Like its first season, the Will & Grace reboot’s second season has gotten off to a rocky start. When the show is firing on all cylinders, as it was before it wrapped up before hiatus in the spring, there’s really nothing like it, as the four leads display the chemistry just as intact as it was 20 years ago. But in episodes like tonight, those sublime moments are few and far between, with many more misses than hits.
The problem, as so often last season, lies in nonsensical plotting. Where to start: Grace is running for the president of the New York Society Of Interior Designers. Sure. Fine. Then why would she throw this party in the lobby of her building to stir up votes? Yes, she decorated it, but are her neighbors able to vote for the presidency of this design organization? If not, then who did she actually invite to this party? The entire gathering makes little sense, or at least needs some more explanation.
Fortunately, crashing the party is the episode’s near-sole saving grace: David Schwimmer returns to Thursday night Must-See-TV by guest-starring as Noah, the “Westside Curmudgeon.” The Westside Curmudgeon is like if Ratso from Midnight Cowboy’s line “Hey! I’m walking here!” was fleshed out into a whole character that was not Ratso from Midnight Cowboy. While Schwimmer’s character is one-note in his assholery, that seems by design, as the actor seems determined to get as far away from Ross from Friends as possible. He and Debra Messing have a nice chemistry, but once again, the lack of logic of the show is confounding. Grace and Will love Noah, the “Westside Curmudgeon,” for hating and making fun of everything—then he makes fun of Grace online, and instantly everything he does is wrong. (Actually, considering how self-centered Grace is, maybe it’s not that surprising.) She wants Noah to take down the offensive tweet, as if it matters days after it’s been posted. The pair’s sharing of a rice pudding at the end of the episode seems to indicate that this won’t be the last we see of Noah, which might be fun, but we need a bit more from this supposed opposites-attracting couple than Grace prattling on at her most annoying and Noah’s deadpan glares back at her.
But Noah and Grace practically soar compared to the B-plot: Karen wants Will to sue a plastic surgeon who is remaking women’s breasts in the shape of her own. It’s like a one line-joke at best that somehow gets stretched into a whole story, which apparently hopes to show that Will and Karen have a bond. After all these years, we know that already. What a waste of Megan Mullally’s usually solid-gold screen time.

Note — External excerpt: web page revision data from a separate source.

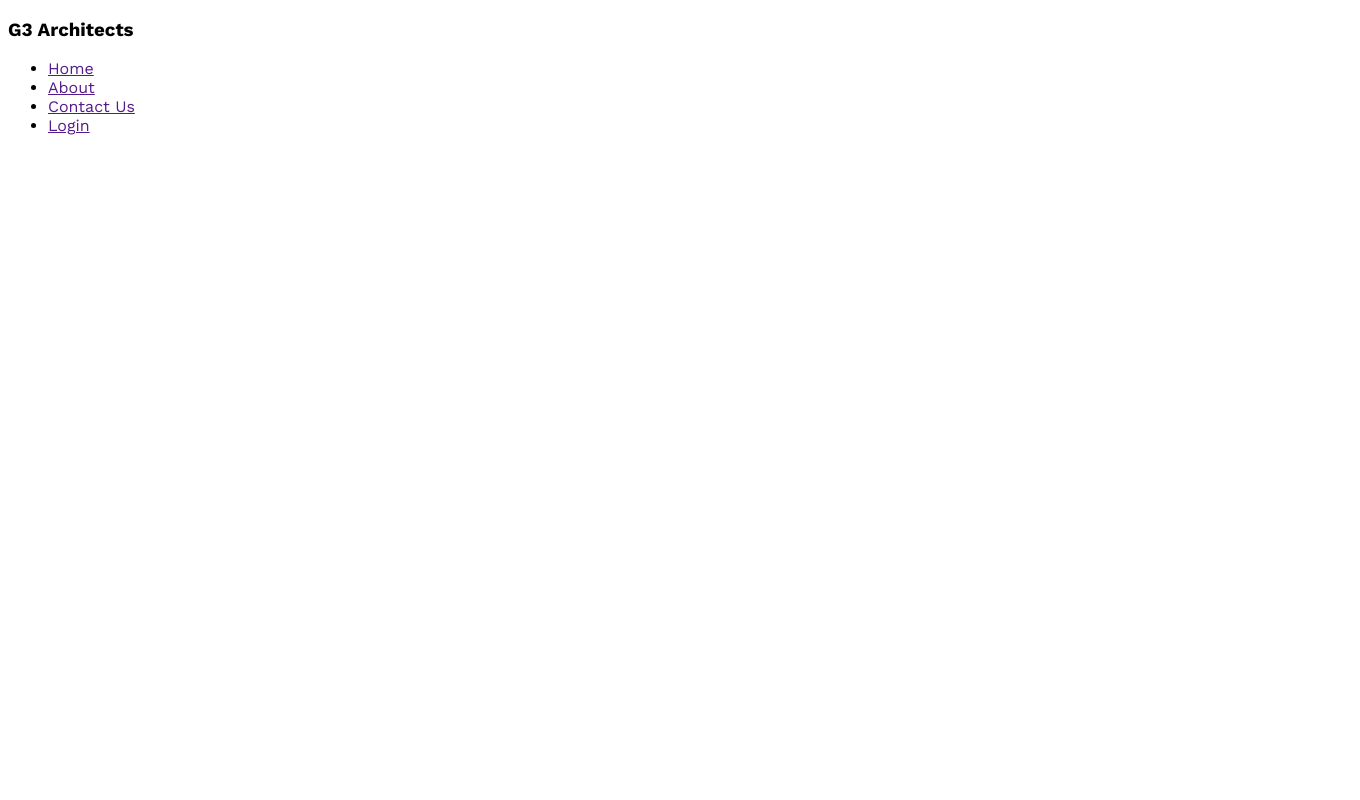
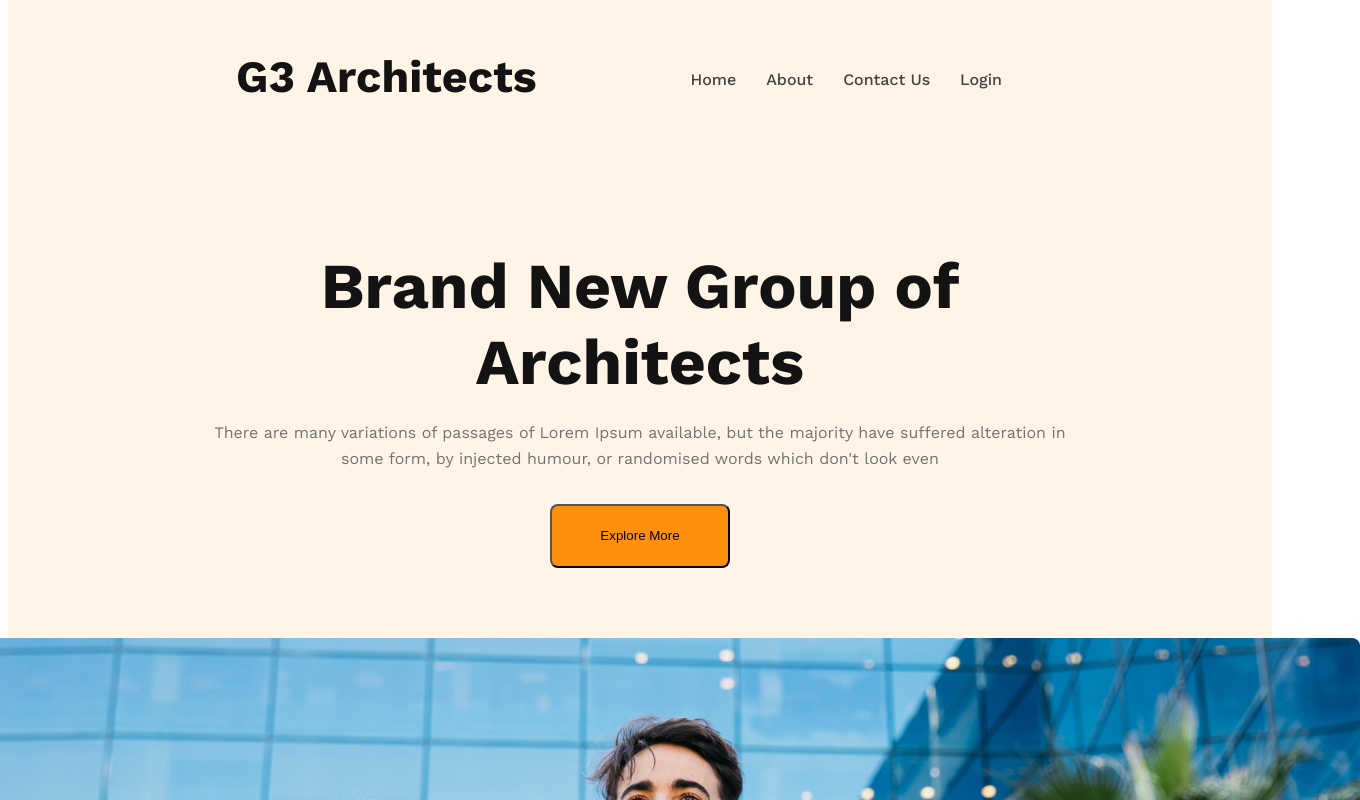
Before and after one commit to Shaon247on/g3-architects-resources, a plain HTML site: page index.html in a window 1280 px wide. Shown: the top 800 px of the page, 1360 px wide, since content can reach past the window. Drawn offline with nearby package versions, Linux system fonts and the light colour scheme.

Commit message:
added the banner section

```diff
--- a/index.html
+++ b/index.html
@@ -17,14 +17,23 @@
     <header>
         <nav>
             <h3>G3 Architects</h3>
-            <ul>
+            <ul class="menu-container">
                 <li><a href="">Home</a></li>
                 <li><a href="">About</a></li>
                 <li><a href="">Contact Us</a></li>
                 <li><a href="">Login</a></li>
             </ul>
         </nav>
-
+        <section>
+            <div class="banner-section">
+                <h1 class="banner-title">Brand New
+                    Group of Architects
+                </h1>
+                <p>There are many variations of passages of Lorem Ipsum available, but the majority have suffered alteration in some form, by injected humour, or randomised words which don't look even</p>
+                <button>Explore More</button>
+                <img src="images/banner.png" alt="">
+            </div>
+        </section>
 
     </header>
 
--- a/style/style.css
+++ b/style/style.css
@@ -1,3 +1,89 @@
-body{
+* {
+    margin-top: 0px;
+}
+
+body {
     font-family: 'Work Sans', sans-serif;
+    margin-top: 0px;
 }
+
+header {
+    background: rgba(255, 144, 14, 0.10);
+}
+
+nav {
+    display: flex;
+    justify-content: space-between;
+    align-items: center;
+    margin: 0px 228px 100px;
+    padding-top: 50px;
+    padding-right: 12px;
+}
+
+nav h3 {
+    color: #131313;
+    align-items: center;
+    font-size: 2.8rem;
+    font-weight: 700;
+}
+
+nav li a {
+    text-decoration: none;
+    color: #424242;
+}
+
+
+.menu-container {
+    display: flex;
+    padding-bottom: 22px;
+}
+
+nav li {
+    list-style: none;
+    margin-right: 30px;
+    font-weight: 500;
+    font-size: 1rem;
+}
+
+.banner-section {
+    display: flex;
+    flex-direction: column;
+    justify-content: center;
+    align-items: center;
+}
+
+.banner-title {
+    width: 862px;
+    color: var(--Dark-01, #131313);
+    font-family: Work Sans;
+    font-size: 64px;
+    font-weight: 700;
+    text-align: center;
+    margin-bottom: 20px;
+}
+
+.banner-section p {
+    width: 868px;
+    margin-top: 0px;
+    margin-bottom: 32px;
+    color: var(--Dark-03, #727272);
+    text-align: center;
+    font-family: Work Sans;
+    font-size: 16px;
+    font-weight: 400;
+    line-height: 26px;
+}
+
+button {
+    width: 180px;
+    height: 64px;
+    margin-top: 0px;
+    margin-bottom: 70px;
+    border-radius: 8px;
+    background: #FF900E;
+}
+
+.banner-section img {
+    width: 1440px;
+    height: 700px;
+}
```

I guess the point of that plot is also to have Jack get ready for plastic surgery so that he looks good for that Skype session with Estefan. The numbing cream is a bit of a leap (doesn’t Estefan already know what Jack looks like?), but it can’t be denied that Sean Hayes is a truly gifted physical comedian. His inability to speak through his numbed-up face, and his attempt to eat a banana, was hilarious, almost worth the ridiculous ruse that he would slather on all of that cream when he wasn’t even at the doctor yet, or without knowing for sure when his phone call with Estefan was. But even Jack’s numb flailing doesn’t make up for the “joke” that Estefan’s father just had a stroke, which makes him sound similar to Jack during that Skype call. Playing a situation like that for laughs is the lowest form of humor.
So in the end, we have a few inspired moments of physical humor, and a few flashes of chemistry between Grace and her famous new love interest. That’s not much to kick off the next season of the Will & Grace revival, but we’ve been here before. The cast is talented enough, and hopefully the writers can get inspired enough, so that we can look to better, future W&G episodes.
- Would I hate Grace’s outfit as much as Karen would?: Oh my god yes. Animal print smock, I guess, with the whole face of a tiger and jeweled yees? Did Debra Messing lose a bet or something?
- Antidote episode: How about “The Young And The Tactless” (season three, episode 21), in which Grace is intrigued by her grungy, grumpy new neighbor (Woody Harrelson). Gee, sounds familiar.
- Grace and Noah do get a few good lines, though, like when she accuses him of flirting, and he responds: “You mean when you talked and I didn’t stop you?”
- Last season ended on a bit of a cliffhanger, with Will and Grace about to become siblings. It seems odd to kick off this season without even a mention of the pair’s betrothed parents.
- Next week: Alec Baldwin is back as Malcolm, which is not my favorite setup.